In 1857 the Supreme Court ruled that people of African-American decent were not and could never be "persons" or citizens of the United States. The court said slaves were private property subject to the desires of their rightful "owners."
In like manner the Supreme Court ruled in 1973 that unborn children, no matter what the stage of their development, were to be viewed in the same manner. They were not legal persons but private property subject to the desires of their mothers.
The Dred Scott decision seemed to strike a death-blow to the abolitionist cause. With the recent election of President Barack Obama, the pro-life/anti-abortion movement has likewise been dealt a crushing setback. All involved understand that the president and his allies in Congress will seek to erase any measures (few though they may be) to limit the practice of abortion.
Meanwhile, the Republican Party, in which the pro-life movement traditionally has placed its trust, lies in a state of wreckage without prospect of revival for perhaps a generation. And in any case, it must be admitted that the Republican Party, despite having almost total power for nearly a decade, failed to seriously roll back the effects of Roe v. Wade, the 1973 Supreme Court decision that established abortion as a constitutional right.
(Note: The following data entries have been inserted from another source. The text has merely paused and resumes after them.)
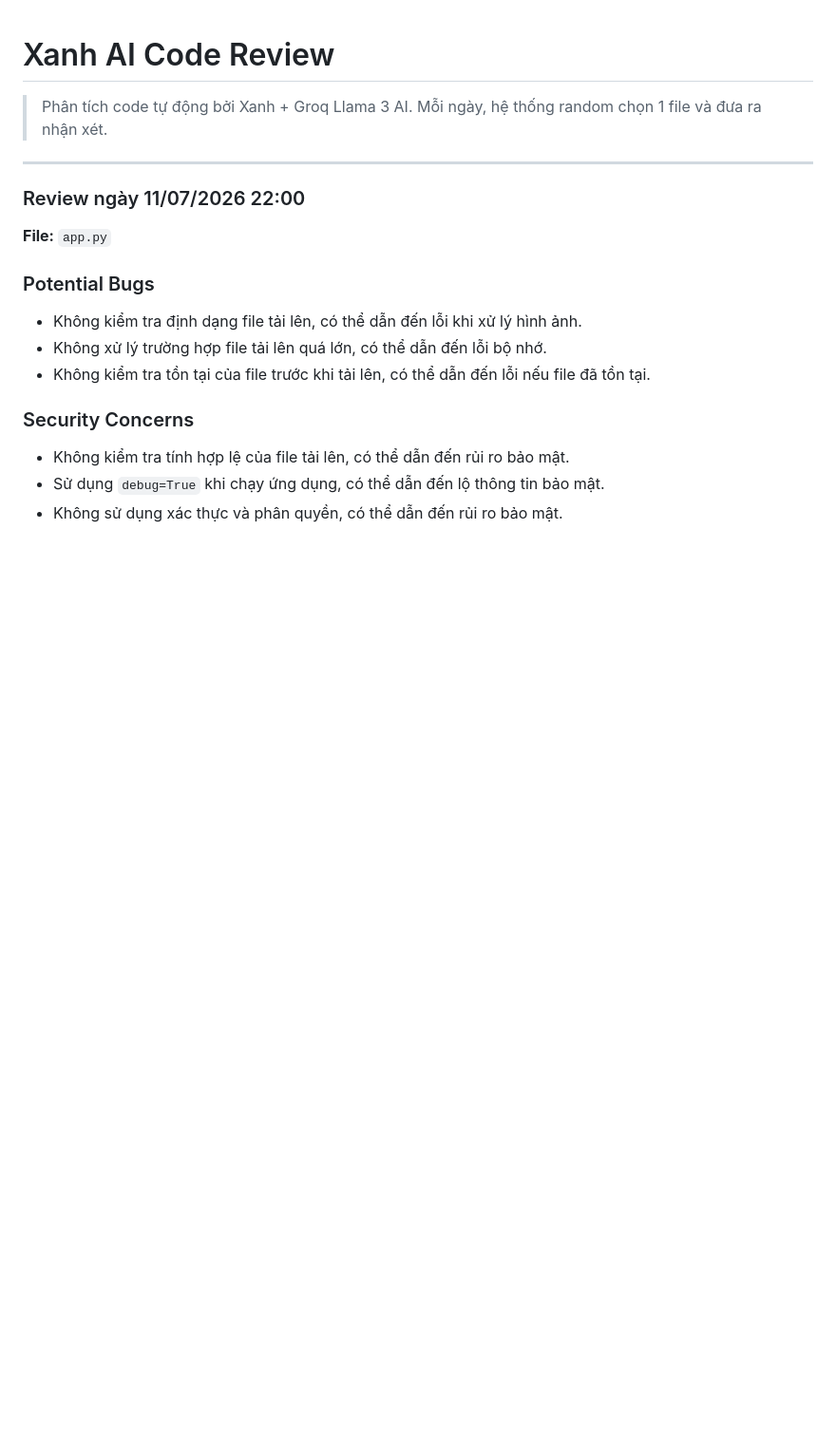
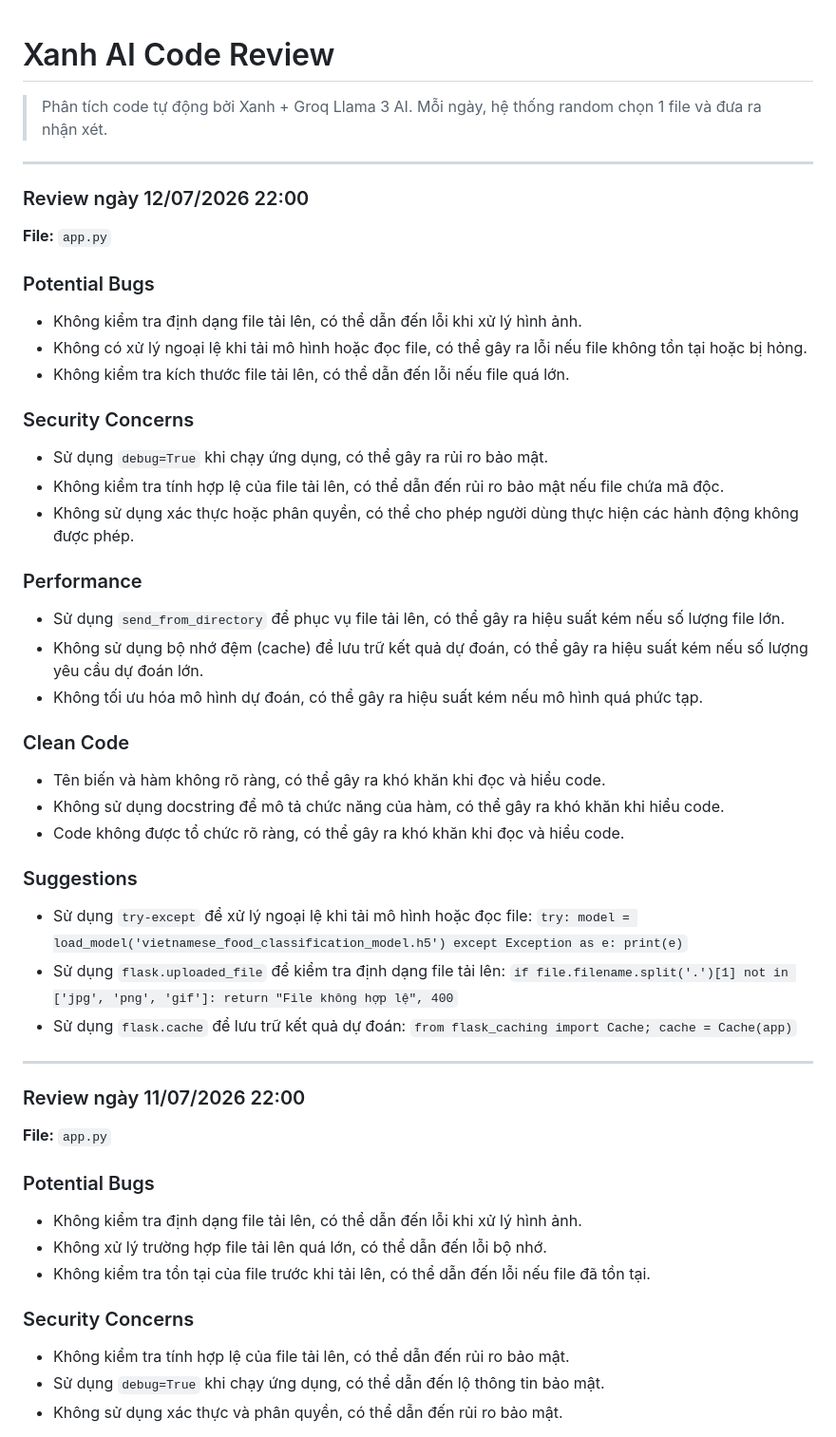
Before and after one commit to teikv/vietnamese-food-AI, a Markdown page: .xanh-review.md, the part around the change. Shown at 95% size. Rendered like a GitHub page; blank space fills up the shorter version.

Commit message:
chore(ai-review): daily code structure analysis by Xanh

```diff
--- a/.xanh-review.md
+++ b/.xanh-review.md
@@ -2,6 +2,37 @@
 
 > Phân tích code tự động bởi Xanh + Groq Llama 3 AI.
 > Mỗi ngày, hệ thống random chọn 1 file và đưa ra nhận xét.
+
+---
+
+### Review ngày 12/07/2026 22:00
+
+**File:** `app.py`
+
+### Potential Bugs
+* Không kiểm tra định dạng file tải lên, có thể dẫn đến lỗi khi xử lý hình ảnh.
+* Không có xử lý ngoại lệ khi tải mô hình hoặc đọc file, có thể gây ra lỗi nếu file không tồn tại hoặc bị hỏng.
+* Không kiểm tra kích thước file tải lên, có thể dẫn đến lỗi nếu file quá lớn.
+
+### Security Concerns
+* Sử dụng `debug=True` khi chạy ứng dụng, có thể gây ra rủi ro bảo mật.
+* Không kiểm tra tính hợp lệ của file tải lên, có thể dẫn đến rủi ro bảo mật nếu file chứa mã độc.
+* Không sử dụng xác thực hoặc phân quyền, có thể cho phép người dùng thực hiện các hành động không được phép.
+
+### Performance
+* Sử dụng `send_from_directory` để phục vụ file tải lên, có thể gây ra hiệu suất kém nếu số lượng file lớn.
+* Không sử dụng bộ nhớ đệm (cache) để lưu trữ kết quả dự đoán, có thể gây ra hiệu suất kém nếu số lượng yêu cầu dự đoán lớn.
+* Không tối ưu hóa mô hình dự đoán, có thể gây ra hiệu suất kém nếu mô hình quá phức tạp.
+
+### Clean Code
+* Tên biến và hàm không rõ ràng, có thể gây ra khó khăn khi đọc và hiểu code.
+* Không sử dụng docstring để mô tả chức năng của hàm, có thể gây ra khó khăn khi hiểu code.
+* Code không được tổ chức rõ ràng, có thể gây ra khó khăn khi đọc và hiểu code.
+
+### Suggestions
+* Sử dụng `try-except` để xử lý ngoại lệ khi tải mô hình hoặc đọc file: `try: model = load_model('vietnamese_food_classification_model.h5') except Exception as e: print(e)`
+* Sử dụng `flask.uploaded_file` để kiểm tra định dạng file tải lên: `if file.filename.split('.')[1] not in ['jpg', 'png', 'gif']: return "File không hợp lệ", 400`
+* Sử dụng `flask.cache` để lưu trữ kết quả dự đoán: `from flask_caching import Cache; cache = Cache(app)`
 
 ---
 
```
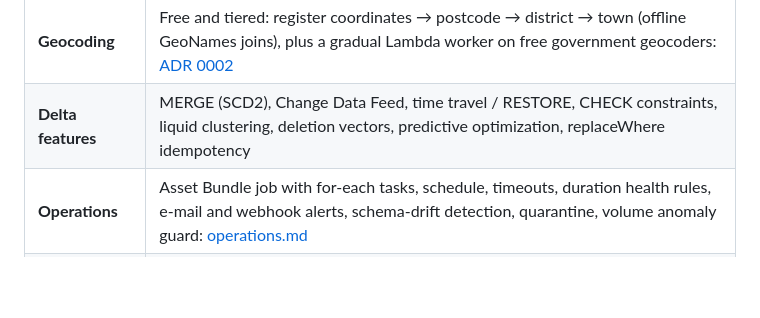
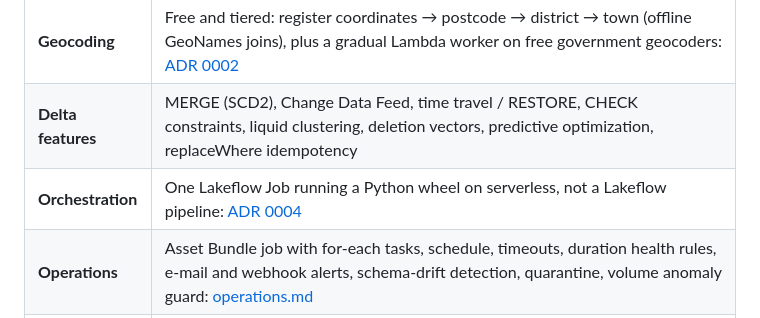
Before and after one commit to cato-byte/eu-company-registry-lakehouse, a Markdown page: README.md, the part around the change. Drawn GitHub-style; blank space fills up the shorter version.

```diff
--- a/README.md
+++ b/README.md
@@ -21,6 +21,7 @@ real files. Databricks compute is only used for production runs.
 | **Data cleaning** | Explicit per-source parsing of dates, numbers, codes and text, ANSI-safe. Every rule traces back to a quirk observed in the real files: [data-quality.md](docs/data-quality.md) |
 | **Geocoding** | Free and tiered: register coordinates → postcode → district → town (offline GeoNames joins), plus a gradual Lambda worker on free government geocoders: [ADR 0002](docs/adr/0002-free-tiered-geocoding.md) |
 | **Delta features** | MERGE (SCD2), Change Data Feed, time travel / RESTORE, CHECK constraints, liquid clustering, deletion vectors, predictive optimization, replaceWhere idempotency |
+| **Orchestration** | One Lakeflow Job running a Python wheel on serverless, not a Lakeflow pipeline: [ADR 0004](docs/adr/0004-jobs-over-lakeflow-pipelines.md) |
 | **Operations** | Asset Bundle job with for-each tasks, schedule, timeouts, duration health rules, e-mail and webhook alerts, schema-drift detection, quarantine, volume anomaly guard: [operations.md](docs/operations.md) |
 | **Cost** | Ad hoc DBU/USD estimator calibrated from `system.billing` tables: [cost.md](docs/cost.md) |
 | **Tests** | 220+ tests: parsers (incl. property-based), per-register mappers, SCD2, DQ engine, geocoding, Lambdas, a PySpark anti-pattern linter, query-plan checks, full end-to-end run: [testing.md](docs/testing.md) |
```
Also changed, not shown: docs/adr/0004-jobs-over-lakeflow-pipelines.md (added, +57 -0 lines).
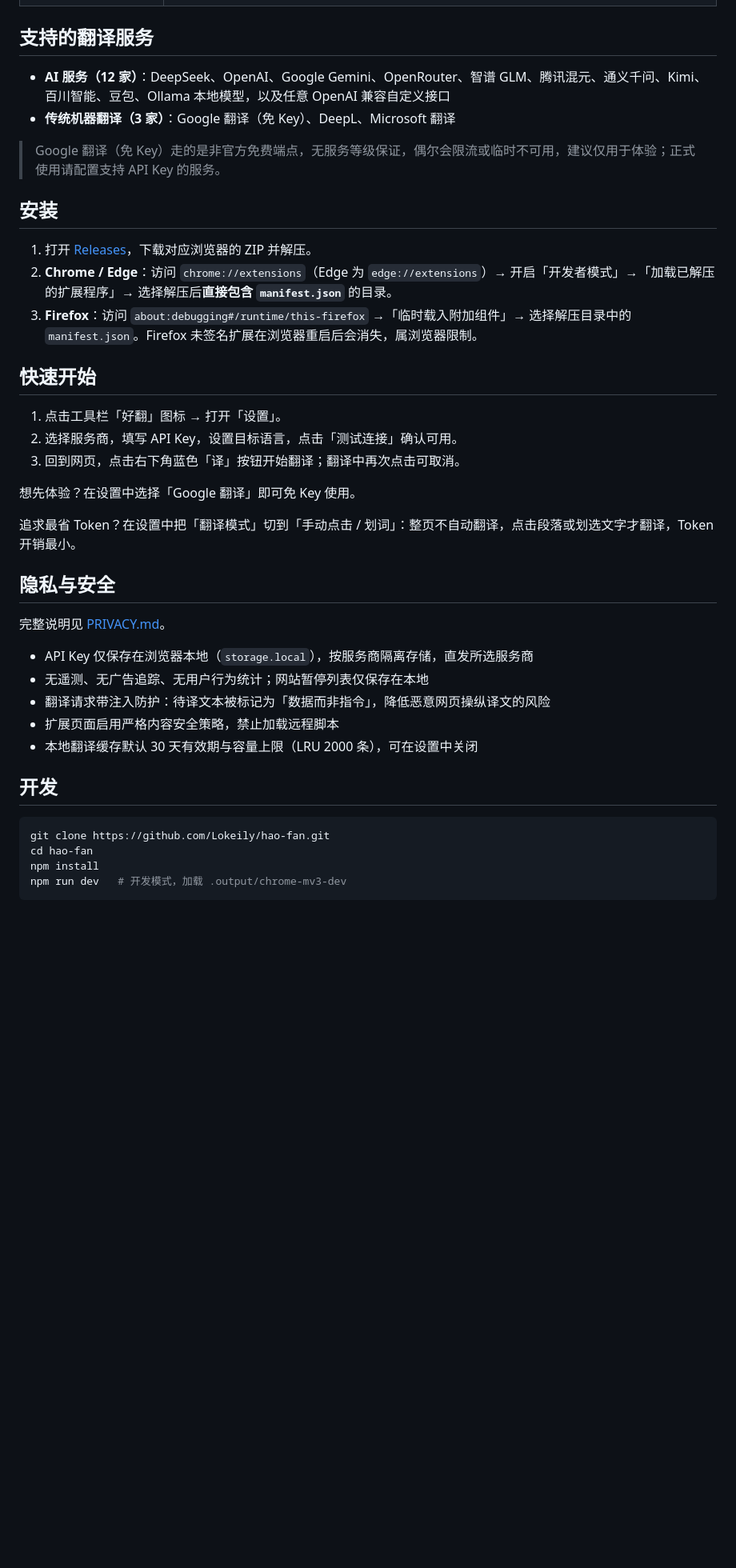
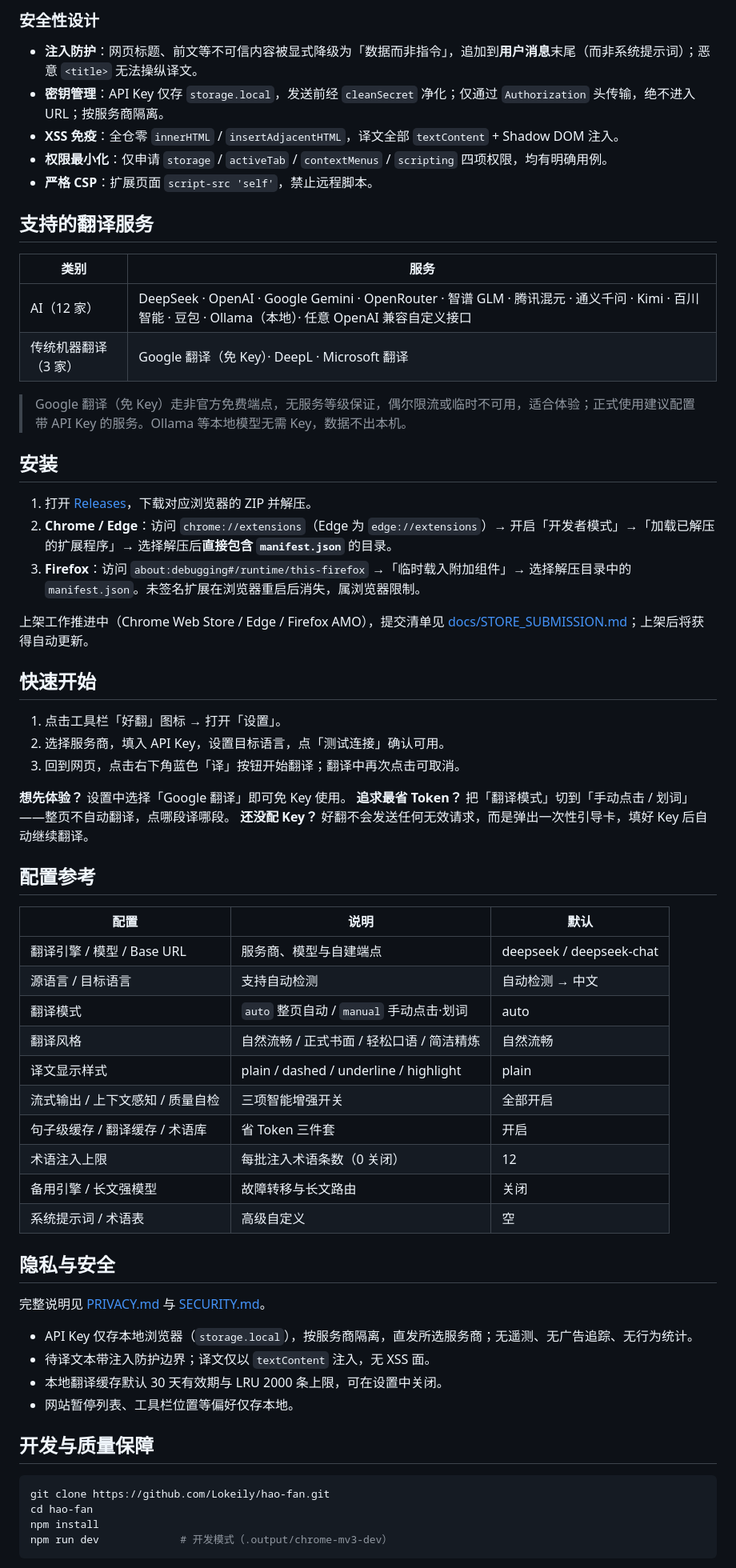
Before and after one commit to Lokeily/hao-fan, a Markdown page: README.md, the part around one of its changes. Shown at 80% size. GitHub-like rendering; blank space fills up the shorter version.

Commit message:
docs: 重写 README（对齐 v0.1.23 能力与质量保障）
- 按当前软件能力重写：架构分层、翻译流水线、省 Token 经济性、安全设计
- 新增配置参考表、项目结构、质量门禁与验证记录说明
- 保持 version-0.1.23-blue 徽章以通过 check:version

````diff
--- a/README.md
+++ b/README.md
@@ -64,43 +102,68 @@
+### 安全性设计
+
+- **注入防护**：网页标题、前文等不可信内容被显式降级为「数据而非指令」，追加到**用户消息**末尾（而非系统提示词）；恶意 `<title>` 无法操纵译文。
+- **密钥管理**：API Key 仅存 `storage.local`，发送前经 `cleanSecret` 净化；仅通过 `Authorization` 头传输，绝不进入 URL；按服务商隔离。
+- **XSS 免疫**：全仓零 `innerHTML` / `insertAdjacentHTML`，译文全部 `textContent` + Shadow DOM 注入。
+- **权限最小化**：仅申请 `storage` / `activeTab` / `contextMenus` / `scripting` 四项权限，均有明确用例。
+- **严格 CSP**：扩展页面 `script-src 'self'`，禁止远程脚本。
 
 ## 支持的翻译服务
 
-- **AI 服务（12 家）**：DeepSeek、OpenAI、Google Gemini、OpenRouter、智谱 GLM、腾讯混元、通义千问、Kimi、百川智能、豆包、Ollama 本地模型，以及任意 OpenAI 兼容自定义接口
-- **传统机器翻译（3 家）**：Google 翻译（免 Key）、DeepL、Microsoft 翻译
+| 类别 | 服务 |
+| --- | --- |
+| AI（12 家） | DeepSeek · OpenAI · Google Gemini · OpenRouter · 智谱 GLM · 腾讯混元 · 通义千问 · Kimi · 百川智能 · 豆包 · Ollama（本地）· 任意 OpenAI 兼容自定义接口 |
+| 传统机器翻译（3 家） | Google 翻译（免 Key）· DeepL · Microsoft 翻译 |
 
-> Google 翻译（免 Key）走的是非官方免费端点，无服务等级保证，偶尔会限流或临时不可用，建议仅用于体验；正式使用请配置支持 API Key 的服务。
+> Google 翻译（免 Key）走非官方免费端点，无服务等级保证，偶尔限流或临时不可用，适合体验；正式使用建议配置带 API Key 的服务。Ollama 等本地模型无需 Key，数据不出本机。
 
 ## 安装
 
 1. 打开 [Releases](https://github.com/Lokeily/hao-fan/releases/latest)，下载对应浏览器的 ZIP 并解压。
 2. **Chrome / Edge**：访问 `chrome://extensions`（Edge 为 `edge://extensions`）→ 开启「开发者模式」→「加载已解压的扩展程序」→ 选择解压后**直接包含 `manifest.json`** 的目录。
-3. **Firefox**：访问 `about:debugging#/runtime/this-firefox` →「临时载入附加组件」→ 选择解压目录中的 `manifest.json`。Firefox 未签名扩展在浏览器重启后会消失，属浏览器限制。
+3. **Firefox**：访问 `about:debugging#/runtime/this-firefox` →「临时载入附加组件」→ 选择解压目录中的 `manifest.json`。未签名扩展在浏览器重启后消失，属浏览器限制。
+
+上架工作推进中（Chrome Web Store / Edge / Firefox AMO），提交清单见 [docs/STORE_SUBMISSION.md](./docs/STORE_SUBMISSION.md)；上架后将获得自动更新。
 
 ## 快速开始
 
 1. 点击工具栏「好翻」图标 → 打开「设置」。
-2. 选择服务商，填写 API Key，设置目标语言，点击「测试连接」确认可用。
+2. 选择服务商，填入 API Key，设置目标语言，点「测试连接」确认可用。
 3. 回到网页，点击右下角蓝色「译」按钮开始翻译；翻译中再次点击可取消。
 
-想先体验？在设置中选择「Google 翻译」即可免 Key 使用。
+**想先体验？** 设置中选择「Google 翻译」即可免 Key 使用。
+**追求最省 Token？** 把「翻译模式」切到「手动点击 / 划词」——整页不自动翻译，点哪段译哪段。
+**还没配 Key？** 好翻不会发送任何无效请求，而是弹出一次性引导卡，填好 Key 后自动继续翻译。
 
-追求最省 Token？在设置中把「翻译模式」切到「手动点击 / 划词」：整页不自动翻译，点击段落或划选文字才翻译，Token 开销最小。
+## 配置参考
+
+| 配置 | 说明 | 默认 |
+| --- | --- | --- |
+| 翻译引擎 / 模型 / Base URL | 服务商、模型与自建端点 | deepseek / deepseek-chat |
+| 源语言 / 目标语言 | 支持自动检测 | 自动检测 → 中文 |
+| 翻译模式 | `auto` 整页自动 / `manual` 手动点击·划词 | auto |
+| 翻译风格 | 自然流畅 / 正式书面 / 轻松口语 / 简洁精炼 | 自然流畅 |
+| 译文显示样式 | plain / dashed / underline / highlight | plain |
+| 流式输出 / 上下文感知 / 质量自检 | 三项智能增强开关 | 全部开启 |
+| 句子级缓存 / 翻译缓存 / 术语库 | 省 Token 三件套 | 开启 |
+| 术语注入上限 | 每批注入术语条数（0 关闭） | 12 |
+| 备用引擎 / 长文强模型 | 故障转移与长文路由 | 关闭 |
+| 系统提示词 / 术语表 | 高级自定义 | 空 |
 
 ## 隐私与安全
 
-完整说明见 [PRIVACY.md](./PRIVACY.md)。
+完整说明见 [PRIVACY.md](./PRIVACY.md) 与 [SECURITY.md](./SECURITY.md)。
 
-- API Key 仅保存在浏览器本地（`storage.local`），按服务商隔离存储，直发所选服务商
-- 无遥测、无广告追踪、无用户行为统计；网站暂停列表仅保存在本地
-- 翻译请求带注入防护：待译文本被标记为「数据而非指令」，降低恶意网页操纵译文的风险
-- 扩展页面启用严格内容安全策略，禁止加载远程脚本
-- 本地翻译缓存默认 30 天有效期与容量上限（LRU 2000 条），可在设置中关闭
+- API Key 仅存本地浏览器（`storage.local`），按服务商隔离，直发所选服务商；无遥测、无广告追踪、无行为统计。
+- 待译文本带注入防护边界；译文仅以 `textContent` 注入，无 XSS 面。
+- 本地翻译缓存默认 30 天有效期与 LRU 2000 条上限，可在设置中关闭。
+- 网站暂停列表、工具栏位置等偏好仅存本地。
 
-## 开发
+## 开发与质量保障
 
 ```bash
 git clone https://github.com/Lokeily/hao-fan.git
 cd hao-fan
 npm install
-npm run dev   # 开发模式，加载 .output/chrome-mv3-dev
+npm run dev             # 开发模式（.output/chrome-mv3-dev）
 ```
 
````
Also changed, not shown: other parts of README.md (+97 -45 lines).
The Grand Old Party, like the Whig Party in the face of the Dred Scott decision, welcomed those who were outraged by the Supreme Court ruling in Roe v. Wade, but it never had the will to take its moral fight to the next level.
The similarities between slavery and abortion run deeper still. While only a small percentage of the American population owned slaves, likewise only a small percentage of American women seek abortions. And while slavery proponents wrapped themselves in the banner of "states rights," abortion advocates hold high the flag of unrestricted "individual rights" -- even as they would deny the rights of other human beings.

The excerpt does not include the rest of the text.